Well I graduated from college the past weekend with a BS in Computer Engineering. So naturally its time to take some time off and relax before I start my job at BAE Systems. And what better way to relax than to build a quadcopter. These things always looked so neat and I wanted to get something for myself for a job well done in college. I did some research and I wanted to build one that you can 3D print (in case you break a part it can easily be replaced). I found a schematic for one on Thingiverse and it’s called the Hovership. Is a decently small frame and it seems like a good start for a beginner. Plus it looks so cute! I would totally give it a hug if it wasn’t for the propellers that would send you straight to the ER. After about two weeks of research I picked out the parts (mostly from HobbyKing) and ordered them today. Below is the BOM (bill of materials) for the quadcopter.
I wanted a frame that I could 3D-print (I currently don’t own one but will in the near future). There are a couple of reasons why I wanted the 3D-printed frame. First off, I am a new flyer and know that there are going to be a couple of crashes. So incase I break a part on the frame, I can easily reprint one. The second reason is that it is just so damn cool.
ZMR 1804 2400KV Brushless Motors
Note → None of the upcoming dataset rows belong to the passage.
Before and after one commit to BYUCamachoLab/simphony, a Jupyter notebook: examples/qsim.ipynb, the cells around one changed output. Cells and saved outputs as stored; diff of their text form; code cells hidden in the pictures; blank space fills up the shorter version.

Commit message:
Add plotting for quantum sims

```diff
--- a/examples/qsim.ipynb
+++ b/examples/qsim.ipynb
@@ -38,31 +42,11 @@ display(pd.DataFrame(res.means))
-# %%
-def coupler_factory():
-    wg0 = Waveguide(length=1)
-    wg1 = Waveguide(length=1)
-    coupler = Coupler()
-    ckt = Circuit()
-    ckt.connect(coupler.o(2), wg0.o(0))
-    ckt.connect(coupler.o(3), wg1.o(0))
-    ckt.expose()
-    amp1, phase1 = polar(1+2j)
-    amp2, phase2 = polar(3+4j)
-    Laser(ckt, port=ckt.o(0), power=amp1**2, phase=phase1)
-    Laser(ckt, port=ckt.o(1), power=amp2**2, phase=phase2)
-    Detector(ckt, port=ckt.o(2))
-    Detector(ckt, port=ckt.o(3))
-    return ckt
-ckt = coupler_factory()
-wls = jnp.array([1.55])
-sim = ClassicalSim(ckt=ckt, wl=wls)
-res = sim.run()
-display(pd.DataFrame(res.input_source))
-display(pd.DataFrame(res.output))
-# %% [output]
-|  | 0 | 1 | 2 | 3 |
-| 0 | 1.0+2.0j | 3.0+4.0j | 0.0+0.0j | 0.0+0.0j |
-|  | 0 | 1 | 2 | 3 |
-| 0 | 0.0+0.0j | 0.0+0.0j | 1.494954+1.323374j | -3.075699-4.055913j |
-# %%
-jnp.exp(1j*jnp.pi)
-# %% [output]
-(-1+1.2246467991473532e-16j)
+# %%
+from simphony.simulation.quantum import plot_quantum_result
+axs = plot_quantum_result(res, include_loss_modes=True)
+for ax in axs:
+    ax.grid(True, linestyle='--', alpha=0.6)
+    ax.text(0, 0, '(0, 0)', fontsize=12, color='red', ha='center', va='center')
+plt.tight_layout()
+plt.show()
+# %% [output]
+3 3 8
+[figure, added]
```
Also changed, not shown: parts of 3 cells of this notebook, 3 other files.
I am going to be honest here and admit that these motors were not my first pick. I wanted the SunnySky X2204S 2300KV motors but ever retailer I looked at were out of stock. The site that I bought them off of had good reviews for them and this video shows that the motors seem to have good performance. I will write a review once I get the quad up in the air. First time I have really encountered brushless motors. Turns out they function pretty similarly to stepper motors with a few differences. Here is a good explanation.
B-12A Ice Blue Series SimonK ESC
I was torn between these ESC and the Turnigy Plush ESC but what eventually sold me was the SimonK firmware. Maybe I am an Atmel fanboy but I have always loved their microprocessors and this quadcopter will be no exception.
Again I am going to be honest and say that this was not my first choice for the flight controller. The flight controller that I wanted was the Naze32. The Naze32 is more powerful since it has the 32bit ARM processor. However the KK2.1 is a great flight controller which is the best for beginners. I will swap it out later for a more powerful controller once I get familiar with the quadcopter.
Turnigy 9X Transmitter with Module
Decided to go a little bit overboard with the transmitter as I hope to do more RC projects in the future and I wanted to get a good transmitter. I only really need 5 channels (throttle, roll, pitch, yaw and toggle self levelling mode) but this transmitter was only $15 more and it seems like it is definitely worth the extra money. In addition to the extra channels it also has an LCD screen on the transmitter that enables you to do more complex actions like setting the subtrim. I will do a review once I get in some flights with this transmitter.